The focus of the dispute is a company near Manchester that has been trying to cite Thatcher government laws passed in 1980 and 1982 to justify its use of nonunion labor.
Earlier this year the Messenger group of newspapers sacked six members of the print trade union, the National Graphical Association (NGA). This sparked massive picketing at the company's plant at Warrington.
Clashes between thousands of NGA picketers and hundreds of police took place as the chairman of the Messenger group, Eddie Shah, printed his papers under conditions of siege and trucked them to surrounding areas under police escort.
Mrs. Thatcher regards the eventual outcome of the dispute as a likely watershed in union attitudes to the new industrial laws.

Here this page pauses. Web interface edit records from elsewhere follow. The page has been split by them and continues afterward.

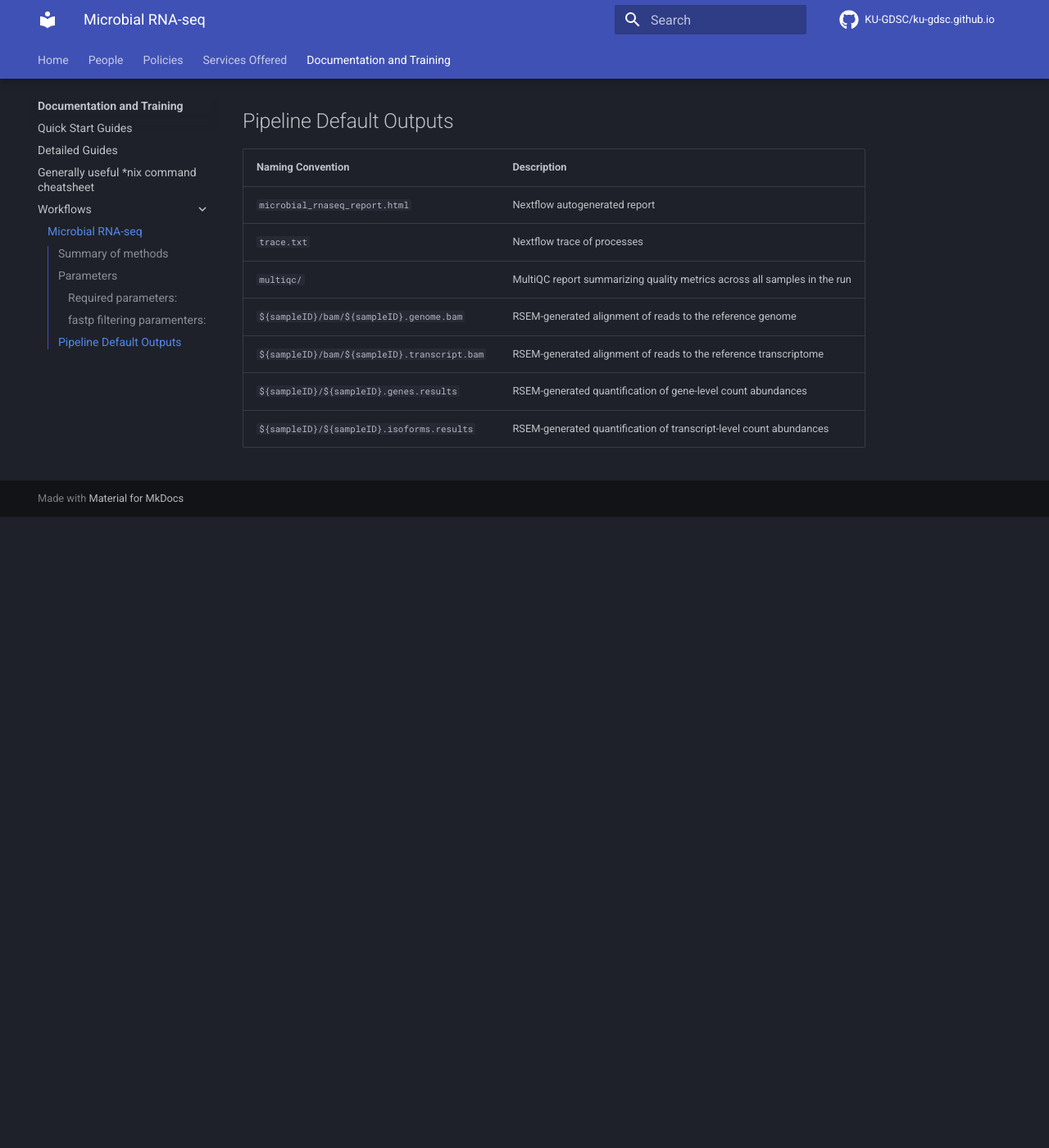
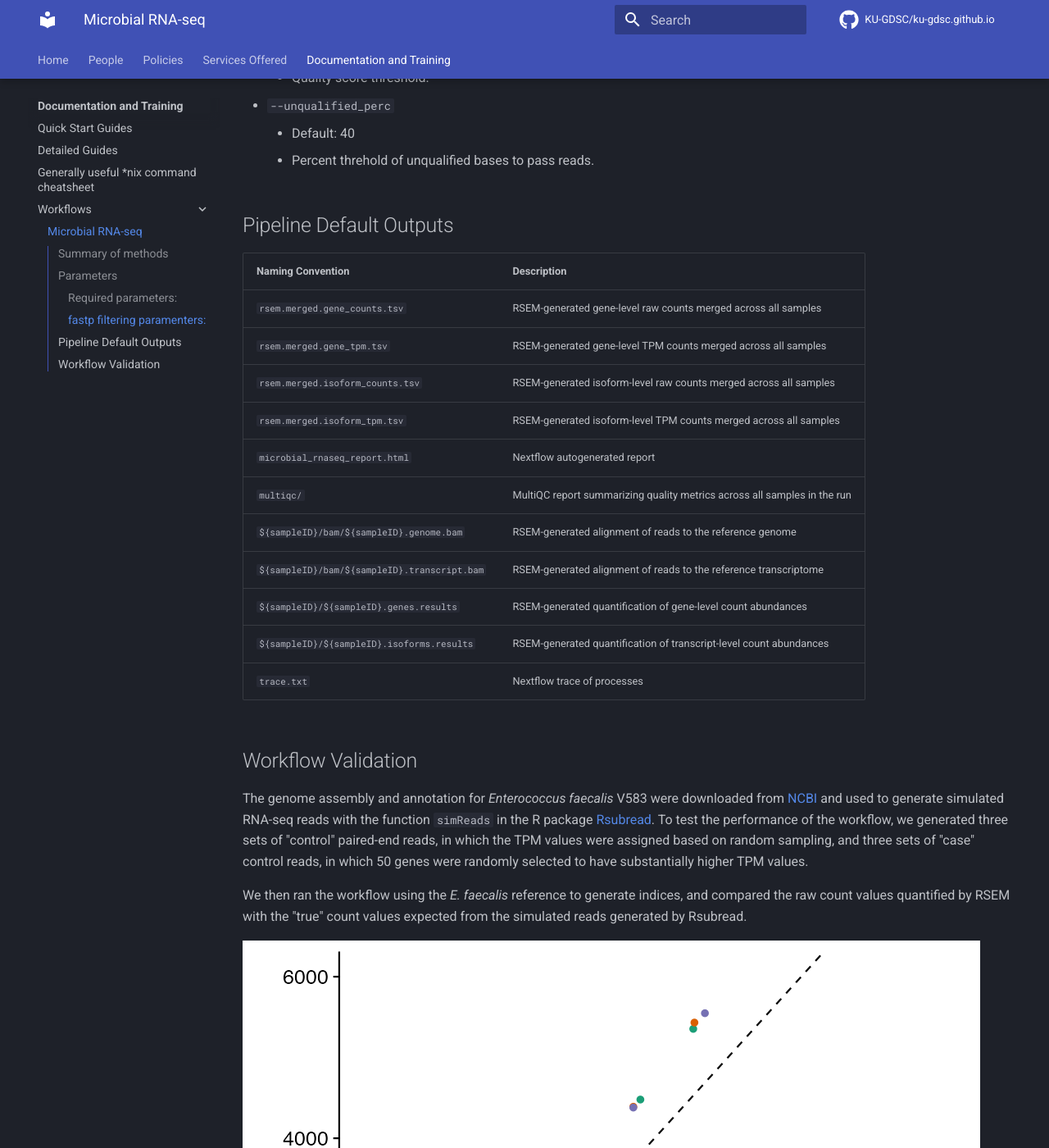
Before and after one commit to KU-GDSC/ku-gdsc.github.io, an MkDocs documentation site: the page built from docs/documentation/workflows/microbial_rnaseq.md, in a window 1280 px wide and 1400 px high, scrolled down 1611 px. Shown: the whole window at 82% size. Built offline with MkDocs 1.6.1 and Material for MkDocs 9.7.7, drawn with Linux system fonts in a browser that asks for light colours; comment, search, counter and statistics services are not loaded; before the commit the page ends 2241 px from its top, so only the background shows below that; some of the changed text lies outside the part shown.

Commit message:
updating microbial rnaseq documentation, adding validation

```diff
--- a/docs/documentation/workflows/microbial_rnaseq.md
+++ b/docs/documentation/workflows/microbial_rnaseq.md
@@ -21,13 +21,17 @@
     * Default: `/<PATH>`
     * The directory that all intermediary files and nextflow processes utilize. This directory can become quite large. This should be a location on scratch space or other directory with ample storage.
 
-* `sample_folder`
+* `--sample_folder`
     * Default: `/<PATH>`
     * The path to the folder that contains all the samples to be run by the pipeline. The files in this path can also be symbolic links.
 
-* `strandedness`
+* `--strandedness`
     * Default: `NA`
     * Supported options are `reverse_stranded`, `forward_stranded`, `non_stranded`
+
+* `--concat_lanes`
+    * Default: `false`
+    * Options: `false` and `true`. Default: `false`. If this boolean is specified, FASTQ files will be concatenated by sample. Used in cases where samples are divided across individual sequencing lanes.
 
 * `--fasta`
     * Default: `/<PATH>`
@@ -56,10 +60,44 @@
 
 | Naming Convention                                                    | Description                                                                                                   |
 | -------------------------------------------------------------------- | ------------------------------------------------------------------------------------------------------------- |
+| `rsem.merged.gene_counts.tsv` | RSEM-generated gene-level raw counts merged across all samples |
+| `rsem.merged.gene_tpm.tsv` | RSEM-generated gene-level TPM counts merged across all samples |
+| `rsem.merged.isoform_counts.tsv` | RSEM-generated isoform-level raw counts merged across all samples |
+| `rsem.merged.isoform_tpm.tsv` | RSEM-generated isoform-level TPM counts merged across all samples |
 | `microbial_rnaseq_report.html`                                        | Nextflow autogenerated report                                                                                 |
-| `trace.txt`                                                          | Nextflow trace of processes                                                                                   |
 | `multiqc/`                                                           | MultiQC report summarizing quality metrics across all samples in the run                                      |
 | `${sampleID}/bam/${sampleID}.genome.bam`                             | RSEM-generated alignment of reads to the reference genome                                                     |
 | `${sampleID}/bam/${sampleID}.transcript.bam`                         | RSEM-generated alignment of reads to the reference transcriptome                                              |
 | `${sampleID}/${sampleID}.genes.results`                          | RSEM-generated quantification of gene-level count abundances                                                  |
 | `${sampleID}/${sampleID}.isoforms.results`                       | RSEM-generated quantification of transcript-level count abundances                                            |
+| `trace.txt`                                                          | Nextflow trace of processes                                                                                   |
+
+## Workflow Validation
+
+The genome assembly and annotation for *Enterococcus faecalis* V583 were
+downloaded from [NCBI](https://www.ncbi.nlm.nih.gov/datasets/genome/GCF_000007785.1/)
+and used to generate simulated RNA-seq reads with the function
+`simReads` in the R package [Rsubread](https://doi.org/doi:10.18129/B9.bioc.Rsubread). To test the performance of the workflow, we generated three sets of
+"control" paired-end reads, in which the TPM values were assigned based on
+random sampling, and three sets of "case" control reads, in which 50 genes
+were randomly selected to have substantially higher TPM values.
+
+We then ran the workflow using the *E. faecalis* reference to generate
+indices, and compared the raw count values quantified by RSEM with the
+"true" count values expected from the simulated reads generated by Rsubread.
+
+![Count comparison](ef_count_comparison.png)
+
+The dashed line represents a 1:1 reference, and the deviation of the
+counts quantified by RSEM from the "True" counts is due to the quality
+filtering of the read data, as the reads were simulated to include
+sequencing error.
+
+We then performed differential expression analyses on both the true
+counts and the counts estimated by RSEM in the workflow.
+
+![DGE comparison](ef_dge_comparison.png)
+
+Again, the dashed line is a 1:1 reference. The red points are those
+which would be scored as "significant" with standard thresholds of
+| log<sub>2</sub> fold-change | > 2 and FDR-adjusted *P*-values < 0.01.
```
Also changed, not shown: docs/documentation/workflows/index.md (+1 -0 lines), docs/documentation/workflows/ef_count_comparison.png (added), docs/documentation/workflows/ef_dge_comparison.png (added).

At the root of the confrontation between the NGA and Mr. Shah is the future of the so-called closed shop - the practice by trade unions of insisting that employees at a place of work to join trade unions.
Mrs. Thatcher wants to shatter the closed shop. The NGA and many other unions believe it should be retained.
In the Messenger dispute there is another central issue: The new industrial laws forbid ''secondary picketing'' - demonstrations by trade unionists not directly involved in a local dispute.
At Warrington, the six dismissed NGA workers received support from picketers from many centers in Britain. At the height of the clashes some 500 NGA picketers from London turned up outside the Messenger plant. At one point at least 4,000 picketers were trying to keep trucks loaded with newspapers from leaving the printing works.
In a series of legal actions, Shah and the Messenger group sought injunctions against the NGA. Fines of (STR)50,000 ($75,000) were imposed on the union. These were later trebled.
Eventually a court ruled that all of the NGA's funds, amounting to some (STR) 10 million ($15 million), should be sequestered, pending payment of the fines and a union readiness to abandon picketing at Warrington.
Mrs. Thatcher has tried to keep the government out of attempts to mediate an end to industrial disputes. She has favored the use of an independent concilia-tion service to sort out differences between managements and trade unions.
The conciliation service managed to arrange suspension of picketing at Warrington for a week while Shah and leaders of the NGA tried to reach a compromise.
Mrs. Thatcher has made no secret of her determination that the new laws must be upheld. Many pickets who went to Warrington from other cities said they did not recognize the new laws.
The Messenger case puts Britain's Trades Union Congress in an awkward position. The council of the TUC is split between a majority favoring reluctant acceptance of the new laws and a vociferous minority advocating confrontation.
The TUC's position is made all the more difficult by its decision earlier this year to hold discussions with the Thatcher government on wage policy.
Mrs. Thatcher has said the trade unions generally must accept the new laws. The Labour opposition favors acceptance of the laws but says the government must help resolve disputes.
A leading opposition spokesman urged Mrs. Thatcher to return to the ''beer and sandwiches at 10 Downing Street'' technique of solving industrial disputes. She rejected the suggestion.